Tetracycline has been considered a safe and effective rosacea medication for many years. However, hepatotoxicity is seen with doxycycline or tetracycline, occurring in up to 3 in 100 patients. However, it is uncommon when compared to another potentially hepatotoxic drug, acetaminophen, with 13 in 100 patients developing hepatotoxicity [6]. Toxic hepatitis, acute and subacute necrosis of the liver, and hepatic coma can occur, but are rare. Certain factors increase the risk of tetracycline-induced hepatotoxicity, but our patient did not have any of the obvious ones. These risk factors include large doses of the drug, extended length of treatment, pregnancy or other physiologic change, and severe infection [4, 7, 8]. Metabolism and elimination of tetracycline occur in the liver and kidney and dysfunction of these organs may increase susceptibility to liver complications [8].

Tetracycline-induced hepatotoxicity was initially described in 1951. Deleterious pathological effects on liver cell metabolism manifested as fine droplet fatty metamorphosis and occurred when high doses were administered for long periods of time [4, 7, 9-14]. Parenteral doses greater than 2 gm/day of tetracyclines caused a majority of hepatotoxic events [14]. Our patient also received antimicrobial doses of tetracycline, but she was given only oral formulas not exceeding 1,500 mg daily. Steatosis was not present in her liver biopsy. Because tetracyclines are dependent on biliary excretion, it is recommended that these not be given to patients with preexisting liver disease [11]. Although our patient had no preexisting liver disease, she took methotrexate, another potentially hepatotoxic drug, prior to treatment with tetracycline. There is no evidence, however, of increased hepatic damage in patients taking other hepatotoxic drugs with tetracycline or even in patients with preexisting liver disease [7].
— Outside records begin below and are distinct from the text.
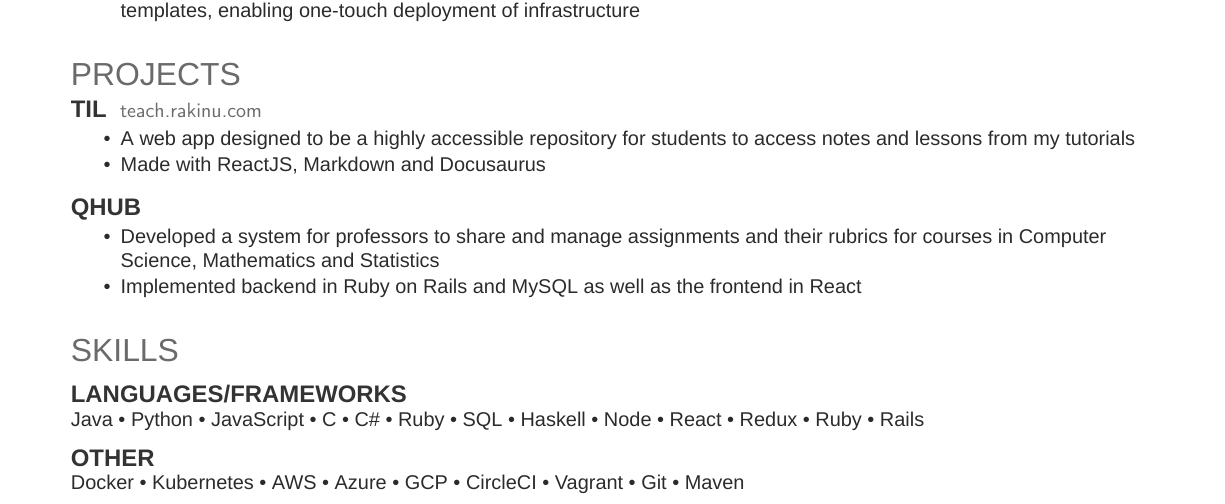
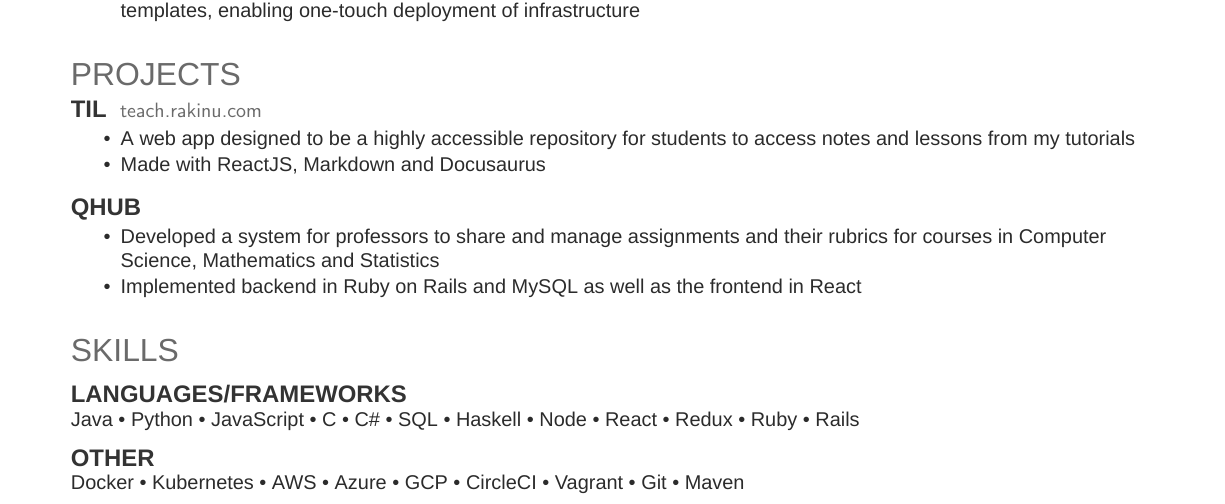
Before and after one commit to ItsMeWithTheFace/Resume, a LaTeX CV (rakin.uddin.tex): part of the page, cut so that both start at the same text. Compiled offline with XeLaTeX; a missing font is replaced by an installed copy or a similar font.

Commit message:
removed extra ruby in skills

```diff
--- a/rakin.uddin.tex
+++ b/rakin.uddin.tex
@@ -137,7 +137,7 @@
 \begin{minipage}[t]{1.0\textwidth}
 \subsection{Languages/Frameworks}
 Java \textbullet{} Python \textbullet{} JavaScript \textbullet{} C \textbullet{}
-C\# \textbullet{} Ruby \textbullet{} SQL \textbullet{} Haskell \textbullet{}
+C\# \textbullet{} SQL \textbullet{} Haskell \textbullet{}
 Node \textbullet{} React \textbullet{} Redux \textbullet{} Ruby \textbullet{} Rails
 \sectionsep
 \subsection{Other}
```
Pregnant women are susceptible to developing hepatic damage when treated with tetracyclines, especially large intravenous doses [7, 10, 12-15]. Physiologic changes of pregnancy are likely responsible for this, but the specific mechanisms that increase susceptibility during pregnancy are unknown. Our patient may have had systemic changes making her more vulnerable to the hepatotoxic effects of tetracycline such as multiple prior courses of immunosuppressants and concomitant autoimmune thyroid disease and breast cancer. In a study of pregnant patients being treated with tetracycline for pyelonephritis, LFTs showed increased free and conjugated bilirubin, serum glutamic oxaloacetic transaminase (SGOT), and alkaline phosphatase [15]. Postmortem examinations in these patients who died from terminal shock revealed fine droplet metamorphosis of liver lobules without inflammation or biliary obstruction. Similarly, elevated alkaline phosphatase without biliary obstruction was seen in our patient, but she did have mild inflammation of the portal triad.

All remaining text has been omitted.